Truncation

In many databases you can use truncation. Truncation means using a truncation symbol at the word’s end to find words that have multiple endings, e.g. child* –> child, children, childhood. Truncation broadens your search. Common truncation symbols are * and ?. Truncation symbols vary by database, so check the search instructions to find out which symbol is used.
 

  • For example, in Volter and many other databases such as the Academic Search Premier in EbscoHost the truncation mark is *
  • e.g. the search term comput* finds computer, computers, computing

  • in the Finnish Union catalogue Melinda the truncation symbol is ?
  • the search term comic? finds word forms comics, comic etc.
  • if the root of the word is very short, it is recommended to combine the word forms using the Boolean operators.

Check the database’s search instructions to find out which symbol is used!

Wildcards

In addition to truncation you may also substitute one or more letters of a word. This is helpful, if a word is spelled in various ways.

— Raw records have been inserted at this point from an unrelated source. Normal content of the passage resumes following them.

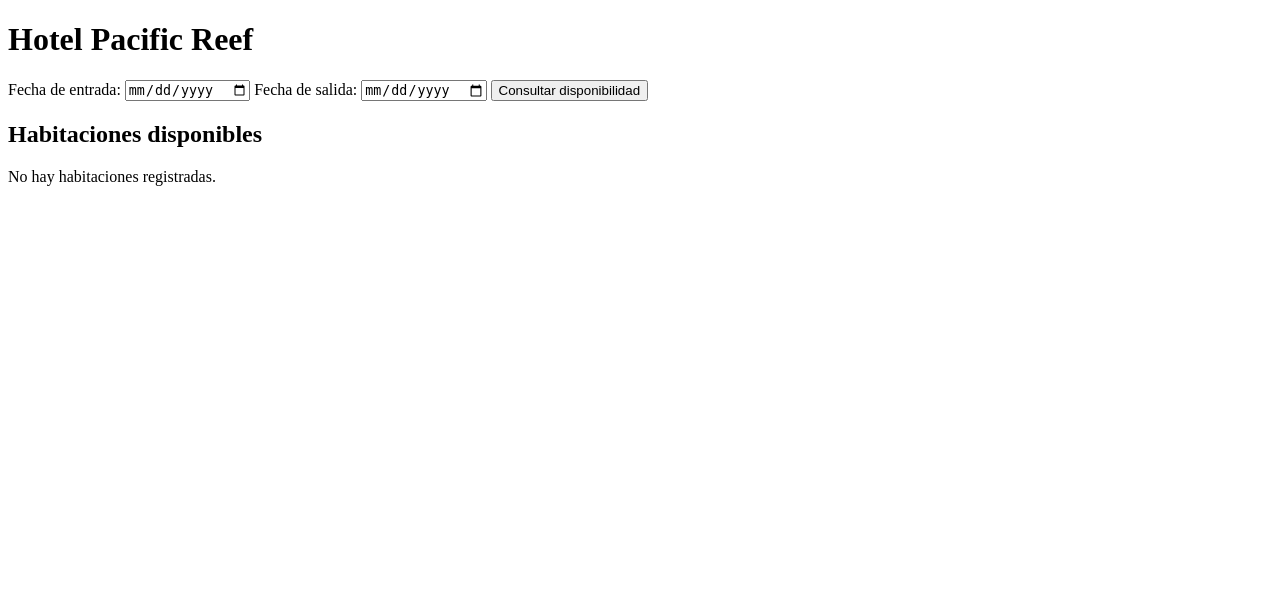
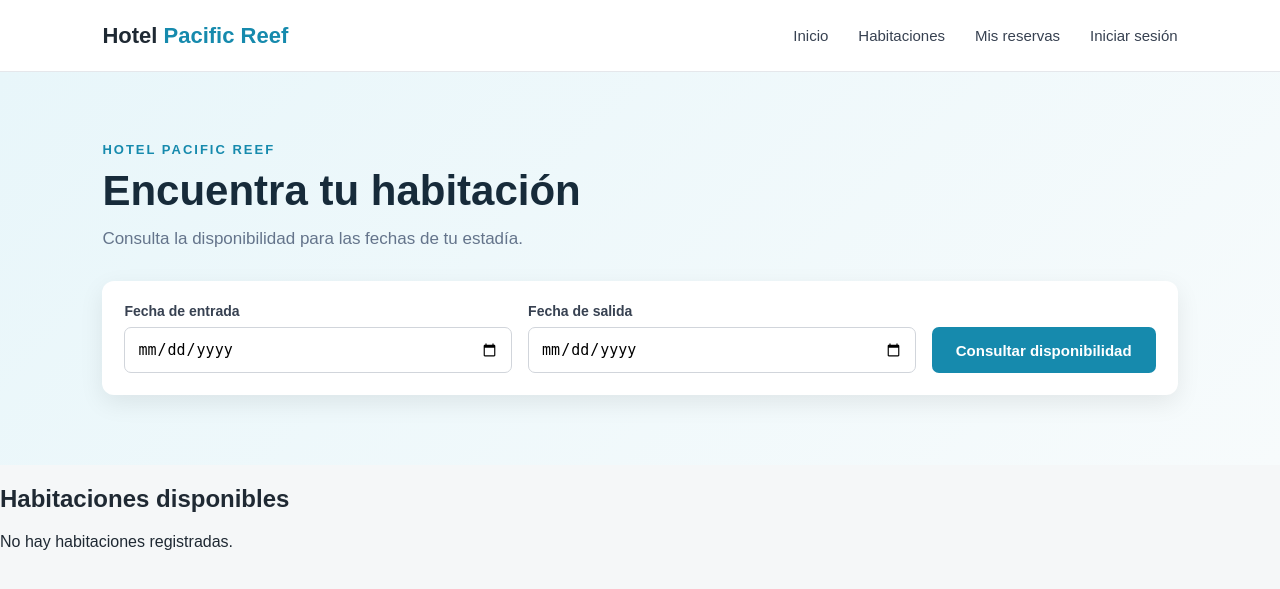
Before and after one commit to sicutaa/Hotel-Pacific-Reef, a Django app: template src/reservas/templates/reservas/inicio.html in a window 1280 px wide. Shown: the top 589 px of the page. Run offline with Django 5.2, Linux system fonts and the light colour scheme; the template is opened without the code that fills it, so the values that code supplies are empty.

Commit message:
mejora interfaz de consulta de disponibilidad

```diff
--- /dev/null
+++ b/src/reservas/static/reservas/style.css
@@ -0,0 +1,124 @@
+* {
+    box-sizing: border-box;
+}
+
+body {
+    margin: 0;
+    font-family: Arial, sans-serif;
+    background-color: #f5f7f8;
+    color: #1f2933;
+}
+
+.navbar {
+    height: 72px;
+    background-color: #ffffff;
+    display: flex;
+    align-items: center;
+    justify-content: space-between;
+    padding: 0 8%;
+    border-bottom: 1px solid #e5e7eb;
+}
+
+.logo {
+    font-size: 22px;
+    font-weight: bold;
+}
+
+.logo span {
+    color: #168aad;
+}
+
+.nav-links {
+    display: flex;
+    gap: 30px;
+    align-items: center;
+}
+
+.nav-links a {
+    text-decoration: none;
+    color: #374151;
+    font-size: 15px;
+}
+
+.nav-links a:hover {
+    color: #168aad;
+}
+
+.hero {
+    padding: 70px 8%;
+    background: linear-gradient(135deg, #e8f6fa, #f7fbfc);
+}
+
+.hero-content {
+    max-width: 1100px;
+    margin: 0 auto;
+}
+
+.hero-label {
+    margin: 0 0 10px;
+    color: #168aad;
+    font-size: 13px;
+    font-weight: bold;
+    letter-spacing: 2px;
+}
+
+.hero h1 {
+    margin: 0;
+    font-size: 42px;
+    color: #172b3a;
+}
+
+.hero-text {
+    margin: 14px 0 32px;
+    color: #64748b;
+    font-size: 17px;
+}
+
+.search-form {
+    display: flex;
+    align-items: end;
+    gap: 16px;
+    padding: 22px;
+    background-color: white;
+    border-radius: 12px;
+    box-shadow: 0 8px 25px rgba(0, 0, 0, 0.08);
+}
+
+.field {
+    display: flex;
+    flex-direction: column;
+    flex: 1;
+    gap: 8px;
+}
+
+.field label {
+    font-size: 14px;
+    font-weight: bold;
+    color: #374151;
+}
+
+.field input {
+    width: 100%;
+    height: 46px;
+    padding: 0 12px;
+    border: 1px solid #d1d5db;
+    border-radius: 7px;
+    font-size: 15px;
+    background-color: white;
+}
+
+.search-form button {
+    height: 46px;
+    padding: 0 24px;
+    border: none;
+    border-radius: 7px;
+    background-color: #168aad;
+    color: white;
+    font-size: 15px;
+    font-weight: bold;
+    cursor: pointer;
+}
+
+.search-form button:hover {
+    background-color: #126e8a;
+}
--- a/src/reservas/templates/reservas/inicio.html
+++ b/src/reservas/templates/reservas/inicio.html
@@ -1,14 +1,36 @@
+{% load static %}
 <!DOCTYPE html>
 <html lang="es">
 <head>
     <meta charset="UTF-8">
     <title>Hotel Pacific Reef</title>
+    <link rel="stylesheet" href="{% static 'reservas/style.css' %}">
 </head>
 
 <body>
-    <h1>Hotel Pacific Reef</h1>
-    <form method="GET">
-    <label for="fecha_entrada">Fecha de entrada:</label>
+    <nav class="navbar">
+    <div class="logo">
+        Hotel <span>Pacific Reef</span>
+    </div>
+
+    <div class="nav-links">
+        <a href="#">Inicio</a>
+        <a href="#">Habitaciones</a>
+        <a href="#">Mis reservas</a>
+        <a href="#">Iniciar sesión</a>
+    </div>
+</nav>
+   <section class="hero">
+    <div class="hero-content">
+        <p class="hero-label">HOTEL PACIFIC REEF</p>
+        <h1>Encuentra tu habitación</h1>
+        <p class="hero-text">
+            Consulta la disponibilidad para las fechas de tu estadía.
+        </p>
+
+        <form method="GET" class="search-form">
+            <div class="field">
+                <label for="fecha_entrada">Fecha de entrada</label>
                 <input
                     type="date"
                     id="fecha_entrada"
@@ -16,8 +38,10 @@
                     value="{{ fecha_entrada|default:'' }}"
                     required
                 >
+            </div>
 
-    <label for="fecha_salida">Fecha de salida:</label>
+            <div class="field">
+                <label for="fecha_salida">Fecha de salida</label>
                 <input
                     type="date"
                     id="fecha_salida"
@@ -25,9 +49,12 @@
                     value="{{ fecha_salida|default:'' }}"
                     required
                 >
+            </div>
 
             <button type="submit">Consultar disponibilidad</button>
         </form>
+    </div>
+</section>
     <h2>Habitaciones disponibles</h2>
 
     {% for habitacion in habitaciones %}
```
Lines whose indentation alone changed are shown as unchanged.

For example, behavio*r -> behavior, behaviour

Database Wildcard to substitute one letter of a word Wildcard to substitute 0 or more letters of a word
Volter

  • wildcard is ?
  • e.g. wom?n finds woman, women

  • wildcard is *
  • e.g. behavio*r finds behavior, behaviour
EbscoHost

  • wildcard is ?
  • e.g. wom?n finds woman, women

  • wildcard is #
  • e.g. behavio#r finds behavior, behaviour


It is always recommended to check the database’s search instructions to find out which symbol is used!

Phrase search

When you use the search term social media to find information on social media you may end up with thousands of irrelevant results.

This may be due to the fact that the search engine has not searched the words as a phrase but as separate words that are not necessarily adjacent to each other.

Many databases allow you to specify that the adjacent words should be searched as a phrase.

  • A common way is to use quotes around the terms: "social media", (e.g. in the Volter library database). However, not all databases use quotes in phrase search.
  • Some databases may automatically search the adjacent search terms as phrase, and no quotes or any other symbols are required.
  • some databases offer proximity operators to look for words that are close to each other, e.g. the within or near operators in the Academic Search Premier database

Check the database’s search instructions to find out how the database interprets the adjacent words and phrases!

Example

Searching with the single words social media brought in Volter 4116 results, whereas the phrase search “social media” resulted in 970 records. Using the quotes you told the database that the search terms belong together and should be searched as a phrase.